An image of Phobos captured by NASA's Mars Reconnaissance Orbiter.
Enlarge / An image of Phobos captured by NASA’s Mars Reconnaissance Orbiter.

NASA/JPL-Caltech/University of Arizona

Japan’s space agency has finalized a plan to send a probe to the Martian moons of Phobos and Deimos, and it includes an ambitious lander to collect samples from Phobos to return to Earth.

The agency, JAXA, submitted the plan to the country’s science ministry on Wednesday, the Asahi Shimbun newspaper reported. On Twitter, the Martian Moons Exploration (MMX) official account also announced that it had formally moved from design into the “development” phase of operations. The space agency estimated that the total cost for the mission would come to $417 million.

The current plan calls for a 2024 launch of the probe on an H-3 rocket, a new booster built by Mitsubishi Heavy Industries and expected to debut late this year or in 2021. The MMX spacecraft would enter into orbit around Mars in 2025 and return to Earth in 2029.

Japan has experience with similar kinds of missions to small bodies in the Solar System. Its Hayabusa-2 probe successfully grabbed material from surface of the asteroid Ryugu and is scheduled to return the asteroid samples to Earth late this year. With a diameter of just 23km, Phobos has a surface gravity that is about one-thousandth that of Earth.

The MMX team has already said it plans to work on a similar small lander to Hayabusa-2 for the Mars mission, collaborating with the German and French space agencies.

No spacecraft have yet flown to Mars with the designated purpose of studying its small moons, nor has material ever been collected from them. Scientists would be keen to study the surface of a moon other than that of Earth’s companion, which should help them better understand the formation of terrestrial planets. For Phobos and Deimos, it is also important to understand whether they are captured asteroids or fragments of the red planet ejected during some ancient impact.
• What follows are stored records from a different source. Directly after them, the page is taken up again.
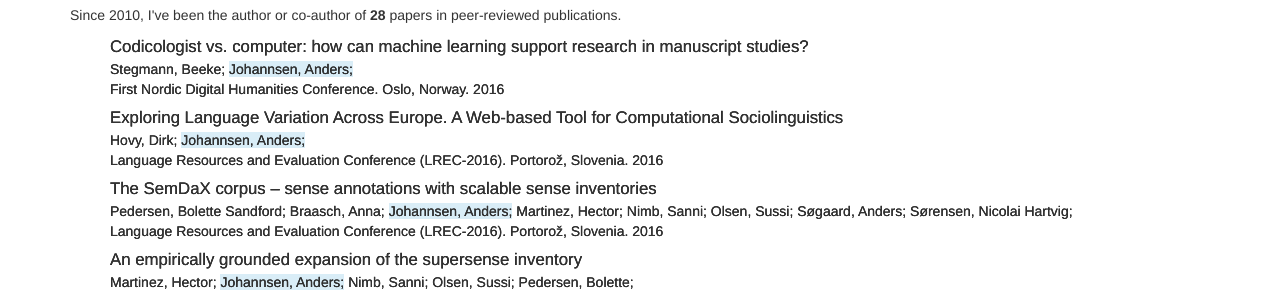
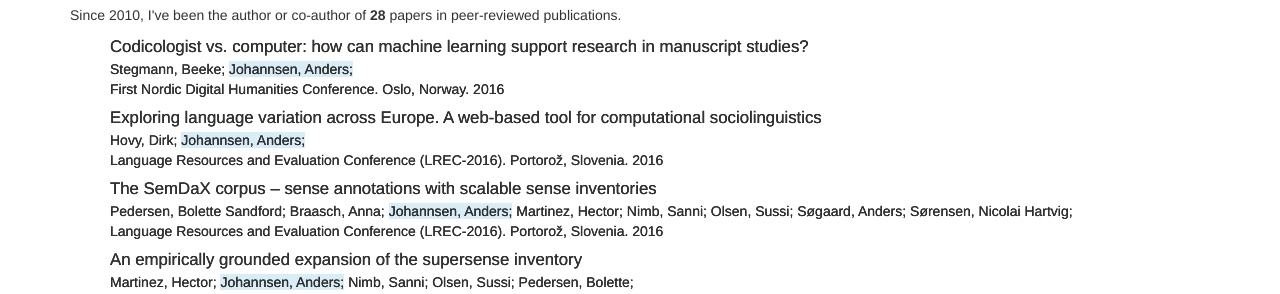
Before and after one commit to andersjo/andersjo.github.io, a Jekyll site: the page built from index.html, in a window 1280 px wide and 900 px high, scrolled down 302 px. Shown: the part 152-446 px from the top of the window. Built offline with Jekyll 4.4.1, drawn with Linux system fonts in a browser that asks for light colours; nearby versions of some CDN libraries; Markdown is read by kramdown in place of the engine named in the settings.

```diff
--- a/_data/publications.yml
+++ b/_data/publications.yml
@@ -10,7 +10,7 @@
   authors:
   - Hovy, Dirk
   - Johannsen, Anders
-  title: "Exploring Language Variation Across Europe. A Web-based Tool for Computational Sociolinguistics"
+  title: "Exploring language variation across Europe. A web-based tool for computational sociolinguistics"
   venue: "Language Resources and Evaluation Conference (LREC-2016)"
   place: "Portorož, Slovenia"
   year: 2016
```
Detailing the surface of Phobos is also important because it’s possible that the first human missions to Mars will land there rather than on the surface of Mars. With its much smaller gravity well, it would be much easier for astronauts to leave Phobos for the return journey to Earth than the surface of Mars itself.